  • Best Answer:

    Mac OS X 10.6 correctly uses the SI prefixes, so:

    1 kB = 1000 B
    1 MB = 1000 kB
    1 GB = 1000 MB
    1 TB = 1000 GB

    Binary prefixes are marked with an "i":

    1 kiB = 1024 B
    1 MiB = 1024 kiB
    1 GiB = 1024 MiB
    1 TiB = 1024 GiB

    • Answered by Attila T
    • Jul 29, 2010
  • 1024 kb = 1 mb
    1024 mb = 1 gb
    1024 gb = 1 tb

    • Answered by Dominic B from Erie
    • Mar 1, 2010
  • A TB (Terabyte) is a THOUSAND times bigger than a GB (Gigabyte).

    That means more space than you'll know what to do with.

    • Answered by Ryan Z from Katy
    • Jan 13, 2010
  • The first answer is technically speaking correct .. 1,024

    For those who you are looking into the future ...

    True binary values are as follows: / = ( to its power .. x 10)

    1024 Ki kibi KB kilo
    1024/2 Mi mebi MB mega
    1024/3 Gi gibi GB giga
    1024/4 Ti tebi TB tera
    1024/5 Pi pebi PB peta
    1024/6 Ei exbi EB exa
    1024/7 Zi zebi ZB zetta
    1024/8 Yi yobi YB yotta

    I guess mathematically after that is GOD .. Omega (unlimited & forever) ;)

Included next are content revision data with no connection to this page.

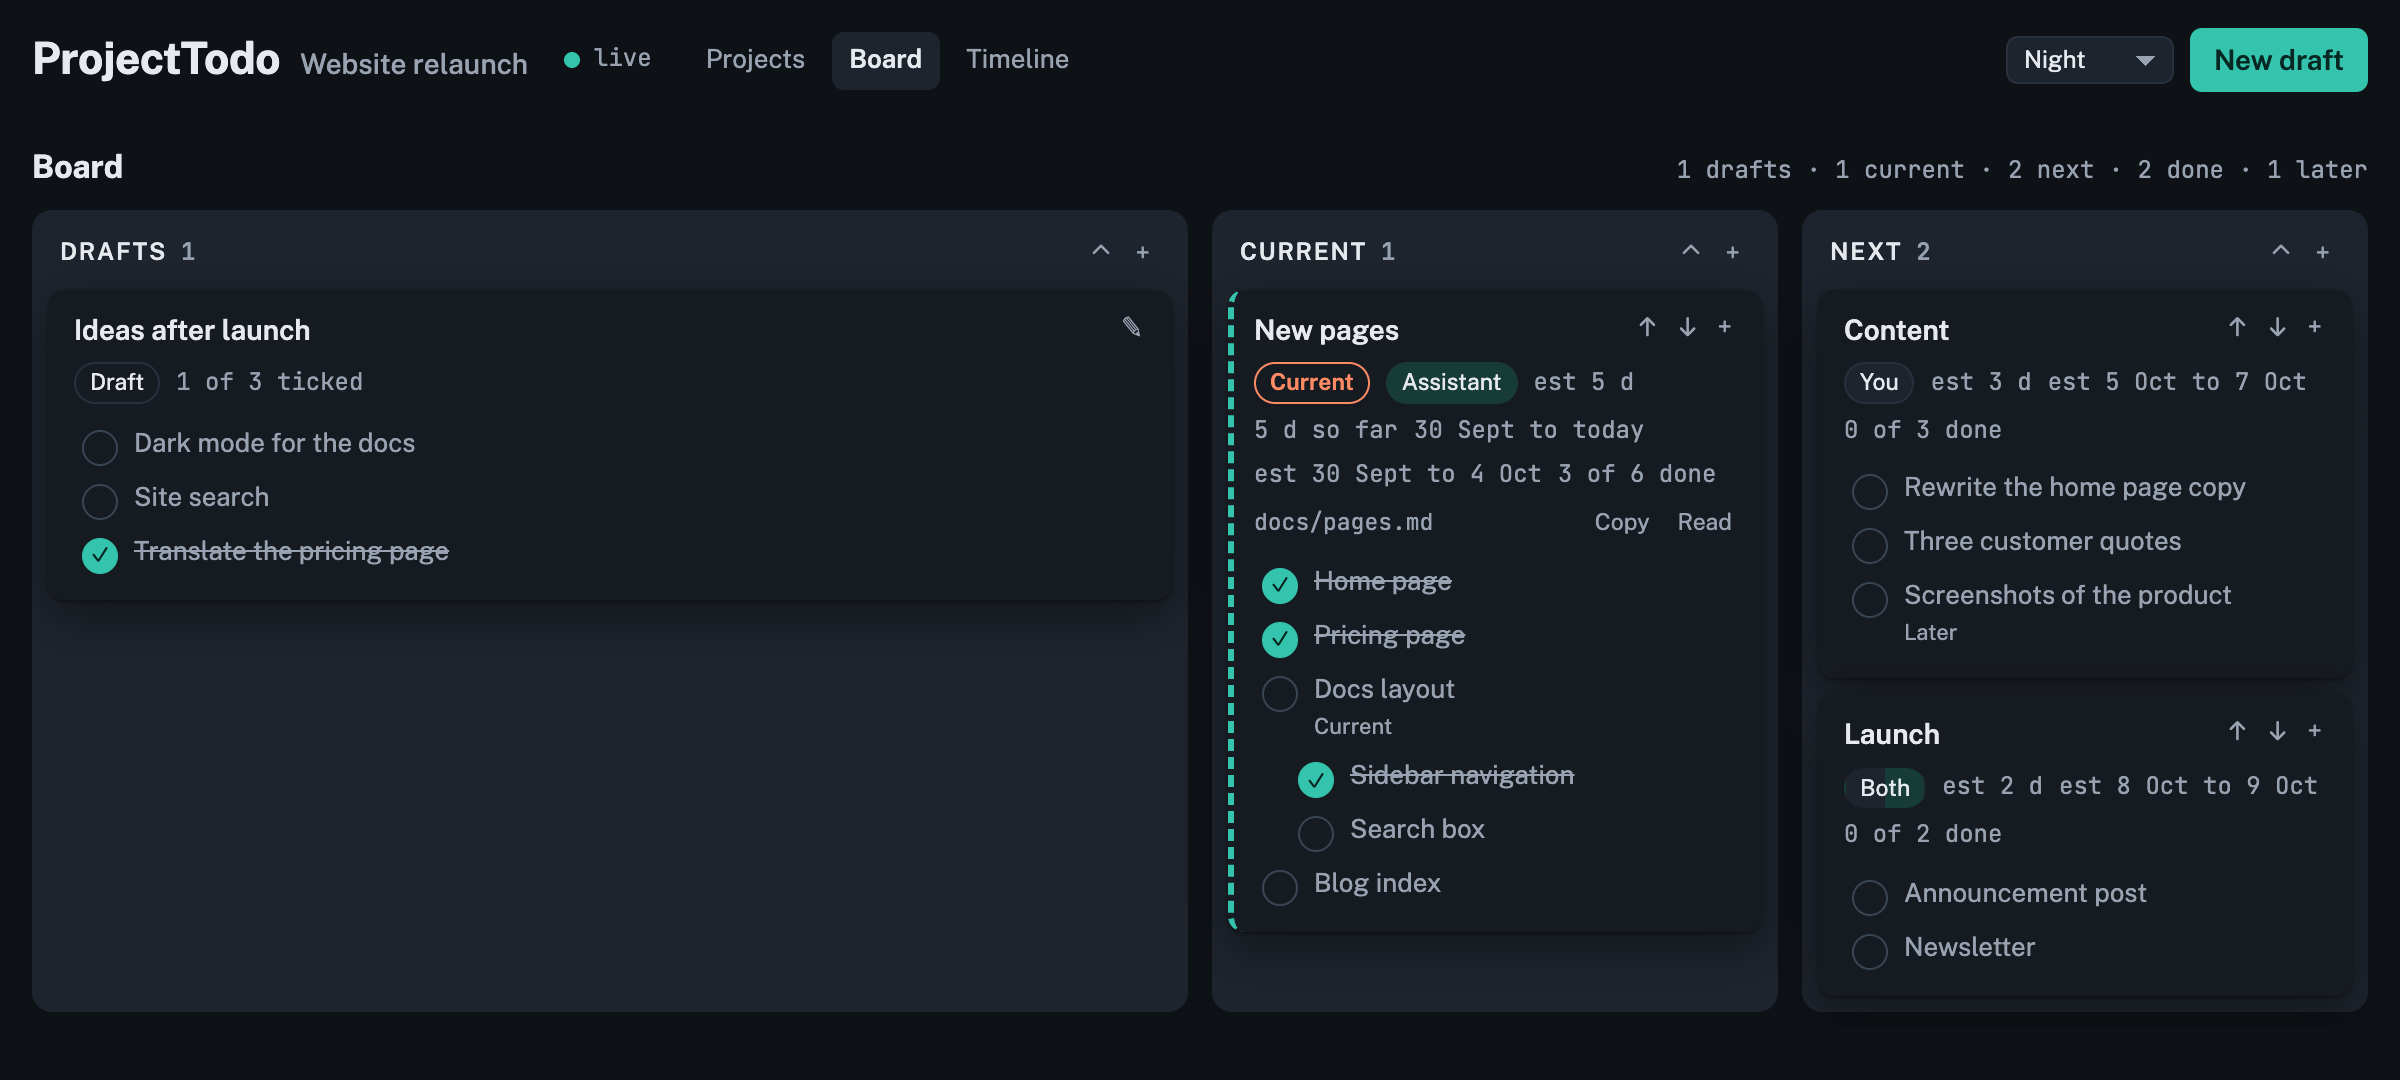
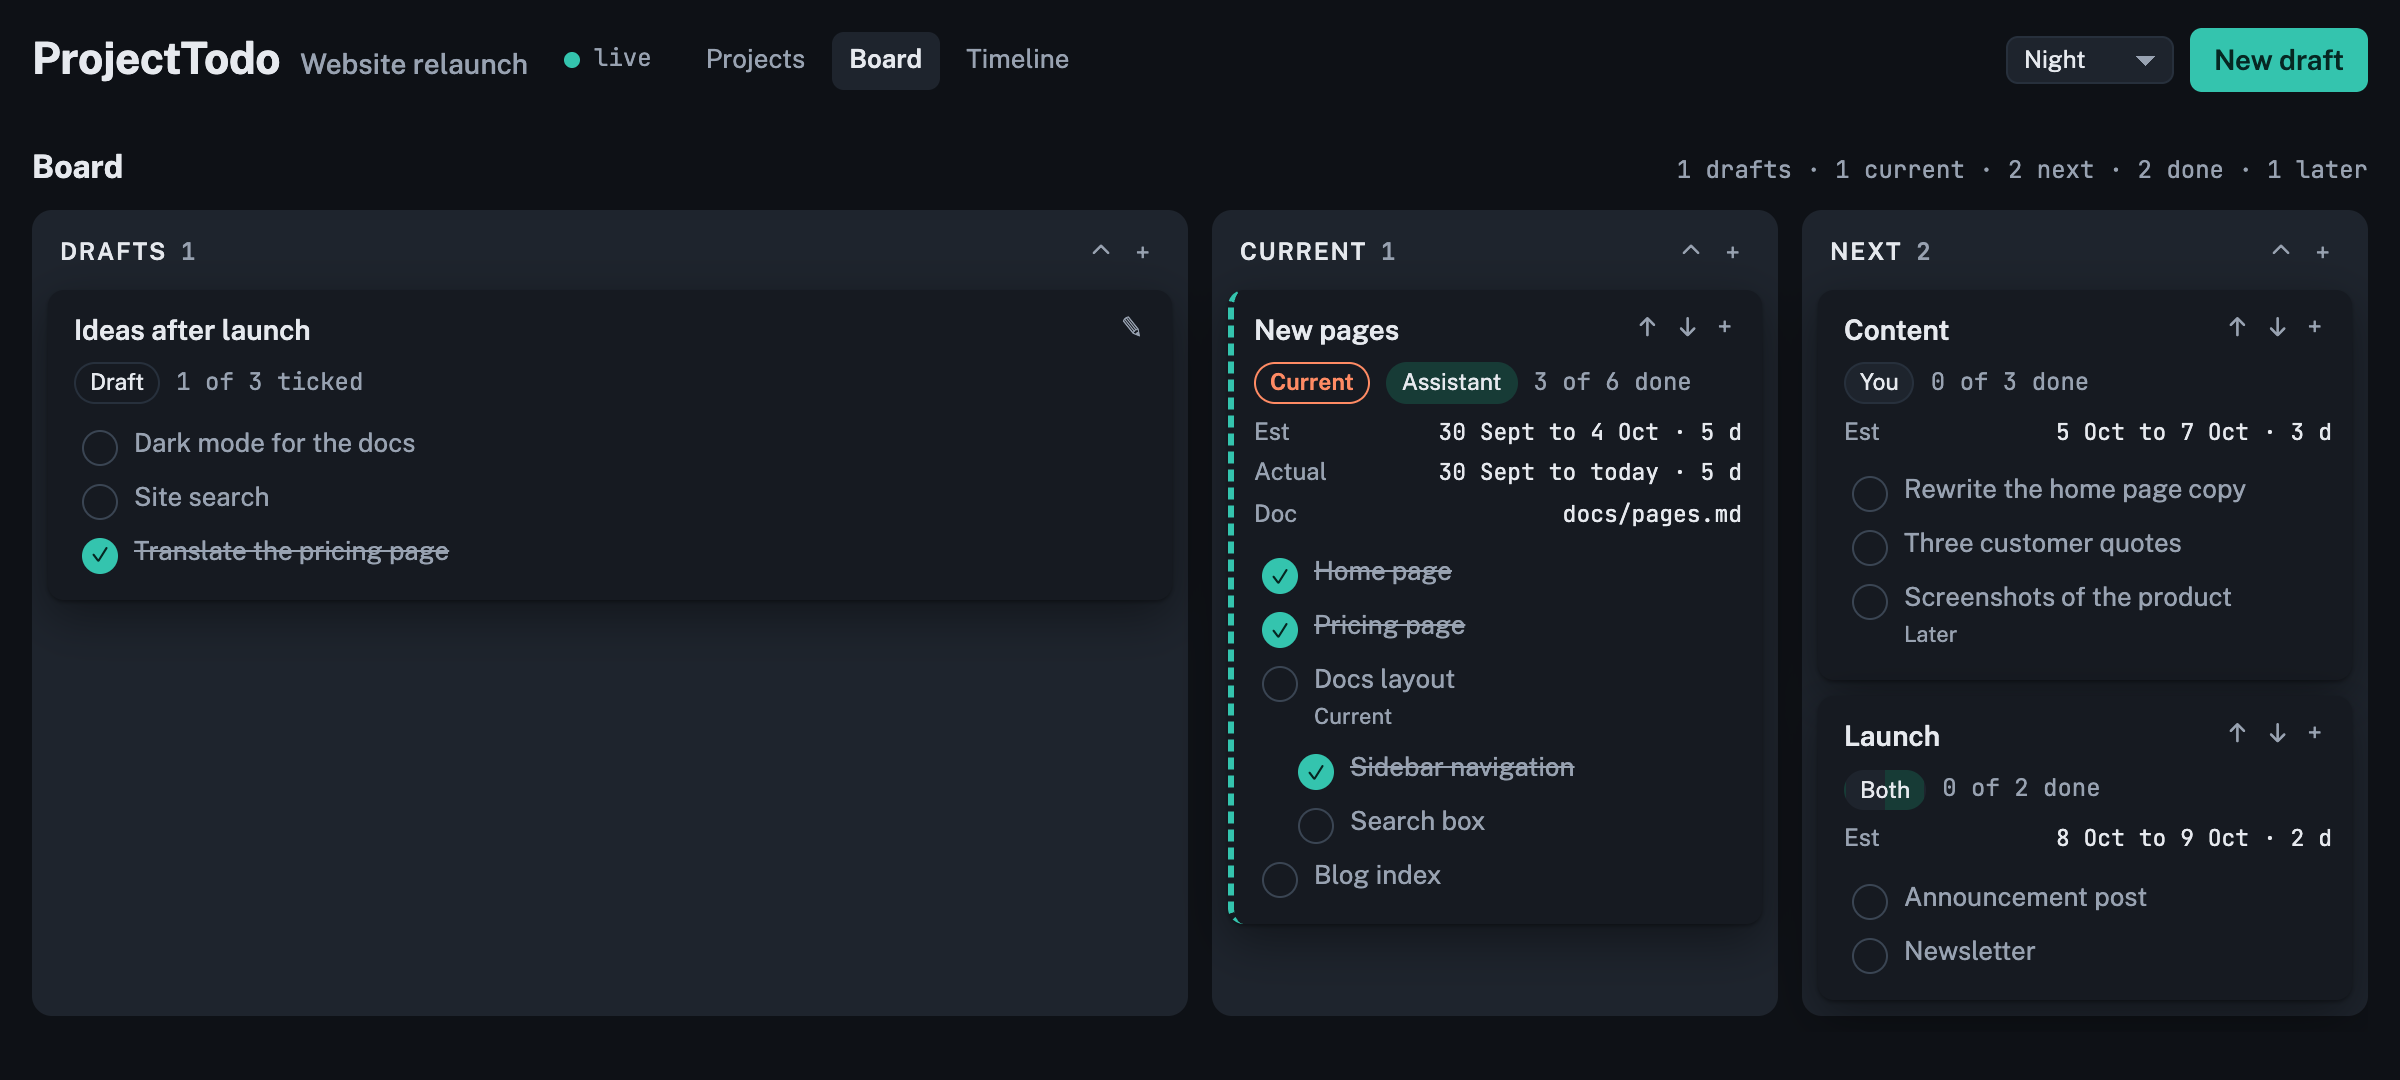
Enhance to-do completion logic to prevent marking a to-do as done if it has open children. Update README to reflect this behavior and improve API documentation. Revise HTML for fact row display, enhancing clarity and organization of to-do details. Retake screenshots for updated visuals.

diff --git a/public/index.html b/public/index.html
@@ -271,9 +271,14 @@ section { margin-top: 26px; }
 .chip.owner-user { background: var(--surface-2); }
 .chip.current { color: var(--today); border-color: var(--today); font-weight: 600; }
 .chip.owner-both { background: linear-gradient(90deg, var(--surface-2) 50%, var(--accent-soft) 50%); border-color: transparent; }
-.docline { display: flex; align-items: center; gap: 4px; margin-top: 6px; font-family: var(--font-mono); font-size: 11.5px; color: var(--muted); min-width: 0; }
-.docline code { overflow: hidden; text-overflow: ellipsis; white-space: nowrap; min-width: 0; flex: 1; }
-.docline .icon-btn { font-size: 11.5px; font-family: var(--font-ui); }
+/* Fact rows: the name on the left, the value on the right, one fact per line. */
+.facts { margin-top: 6px; display: flex; flex-direction: column; gap: 3px; }
+.fact { display: flex; align-items: baseline; justify-content: space-between; gap: 12px; font-size: 12px; min-width: 0; }
+.fact-k { color: var(--muted); flex: none; }
+.fact-v { font-family: var(--font-mono); font-size: 11.5px; color: var(--fg); min-width: 0; text-align: right; overflow-wrap: anywhere; font-variant-numeric: tabular-nums; }
+.fact-v .part { white-space: nowrap; }
+a.fact-v { text-decoration: none; }
+a.fact-v:hover, a.fact-v:focus-visible { text-decoration: underline; }
 .empty { color: var(--muted); font-size: 13px; padding: 10px 6px; }
 
 /* Timeline */
@@ -837,15 +842,17 @@ svg.tl { display: block; font-family: var(--font-ui); }
     }
     return { est, actual, open };
   }
+  // A fact row: its name on the left, the value on the right.
+  function factRow(name, parts) {
+    const value = el("span", { class: "fact-v" });
+    parts.forEach((p, i) => { if (i) value.append(" · "); value.append(el("span", { class: "part", text: p })); });
+    return el("div", { class: "fact" }, el("span", { class: "fact-k", text: name }), value);
+  }
+  // The Doc row: the path opens the file in the drawer.
   function docLine(path) {
-    const line = el("div", { class: "docline" });
-    const code = el("code", { text: path, title: path });
-    line.append(code);
-    line.append(el("button", { class: "icon-btn", type: "button", title: "Copy the path to the clipboard", onclick: e => { e.stopPropagation(); copyText(path, code); } }, "Copy"));
-    if (path) {
-      line.append(el("button", { class: "icon-btn", type: "button", title: "Read this file from the repository", onclick: e => { e.stopPropagation(); openDrawer(path); } }, "Read"));
-    }
-    return line;
+    return el("div", { class: "fact" },
+      el("span", { class: "fact-k", text: "Doc" }),
+      el("a", { class: "fact-v doc-v", href: "#", text: path, title: `Open ${path}`, onclick: e => { e.preventDefault(); e.stopPropagation(); openDrawer(path); } }));
   }
   // A card folds to one row. Each card can be set on its own; a lane's arrow sets every card in it.
   const isFolded = (id, laneKey) => (state.foldCard.get(id) || state.foldLane.get(laneKey) || (laneKey === "done" || laneKey === "deferred" ? "closed" : "open")) === "closed";
@@ -1649,20 +1656,26 @@ svg.tl { display: block; font-family: var(--font-ui); }
     }
     card.append(top);
     if (compact) return card;
-    // the facts
+    // the chips, then one labelled row per fact: estimate, actual, doc
     const meta = el("div", { class: "meta" });
     const proj = currentProject();
     if (proj && proj.current_id === it.id) meta.append(el("span", { class: "chip current", text: "Current" }));
     if (it.owner && OWNER_LABEL[it.owner]) meta.append(el("span", { class: `chip owner-${it.owner}`, text: OWNER_LABEL[it.owner] }));
     else if (isDraft) meta.append(el("span", { class: "chip owner-none", text: "Draft" }));
-    const d = durations(it);
-    if (d.est !== null) meta.append(el("span", { text: `est ${d.est} d` }));
-    if (d.actual !== null) meta.append(el("span", { text: d.open ? `${d.actual} d so far` : `${d.actual} d` }));
-    if (it.actual_start || it.actual_done) meta.append(el("span", { text: rangeText(it.actual_start, it.actual_done, st === "doing" ? "today" : "") }));
-    if (it.planned_start || it.planned_end) meta.append(el("span", { text: "est " + rangeText(it.planned_start, it.planned_end) }));
     if (lines.length) meta.append(el("span", { class: "mono", text: `${done} of ${lines.length} ${isDraft ? "ticked" : "done"}` }));
     if (meta.childNodes.length) card.append(meta);
-    if (it.doc) card.append(docLine(String(it.doc)));
+    const d = durations(it);
+    const estParts = [];
+    if (it.planned_start || it.planned_end) estParts.push(rangeText(it.planned_start, it.planned_end));
+    if (d.est !== null) estParts.push(`${d.est} d`);
+    const actualParts = [];
+    if (it.actual_start || it.actual_done) actualParts.push(rangeText(it.actual_start, it.actual_done, st === "doing" ? "today" : ""));
+    if (d.actual !== null) actualParts.push(`${d.actual} d`);
+    const facts = el("div", { class: "facts" });
+    if (estParts.length) facts.append(factRow("Est", estParts));
+    if (actualParts.length) facts.append(factRow("Actual", actualParts));
+    if (it.doc) facts.append(docLine(String(it.doc)));
+    if (facts.childNodes.length) card.append(facts);
     // everything under it, as a list
     if (lines.length) {
       const list = el("div", { class: "notes" });

diff --git a/README.md b/README.md
@@ -110,8 +110,9 @@ created_at, updated_at (ISO 8601), version (kept by the server)
 
 Dropping a card in Current sets `actual_start` when empty; in Done sets `actual_done` (for a
 main to-do, the end of its last finished child) and `actual_start` when empty; leaving
-Done clears `actual_done`. A to-do can be set done only when everything under it is done
-(the page checks this on drops, in the editor and on the ticks; the API does not).
+Done clears `actual_done`. A to-do can be set done only when everything under it is done:
+the page checks this on drops, in the editor and on the ticks, and the server refuses such
+a write with 409 `children_open`.
 A main to-do dropped in Next or Current with no estimated dates
 gets them: the day after the estimated end of the main to-do before it, lasting its
 estimate in days (one day if none). Deleting a parent moves its children up one level.
@@ -126,7 +127,7 @@ estimate in days (one day if none). Deleting a parent moves its children up one 
 | `DELETE /api/projects/{id}` | `{if_version}` | removes it and its to-dos |
 | `GET /api/todos?project={id}` | | `{todos}` |
 | `POST /api/todos` | `{data: {id, project_id, title, …}}` | creates a row (409 if the id exists) |
-| `PATCH /api/todos/{id}` | `{if_version, data: {…}}` | merges fields; 409 `version_mismatch` when the row changed meanwhile |
+| `PATCH /api/todos/{id}` | `{if_version, data: {…}}` | merges fields; 409 `version_mismatch` when the row changed meanwhile, 409 `children_open` when it would be done with open to-dos under it |
 | `DELETE /api/todos/{id}` | `{if_version}` | removes a row |
 | `POST /api/batch` | `{writes: [{op: set\|update\|delete, id, data, if_version}]}` | all or nothing |
 | `GET /api/doc?path=docs/x.md` | | `{path, modified, content}` for a markdown file under the docs folder |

    • Answered by Chris K from West Allis
    • May 6, 2010
  • 1000 KB = MB
    1000 MB = GB
    1000 GB = TB

    TB means terabyte which just means more storage. There are 1000GB in a TB so TB is greater

    • Answered by Kyle B from Gastonia
    • Jan 13, 2010
  • A TB (Terabyte) is 1,000 GB (Gigabyte). A GB is 1,000 MB (Megabyte) and a MB is 1,000 KB (Kilobyte).

    Kilo, mega, giga, tera and so on are international standard terms, and are how Snow Leopard measures disk capacity.

    • Answered by Robin H from Sedona
    • Jul 16, 2010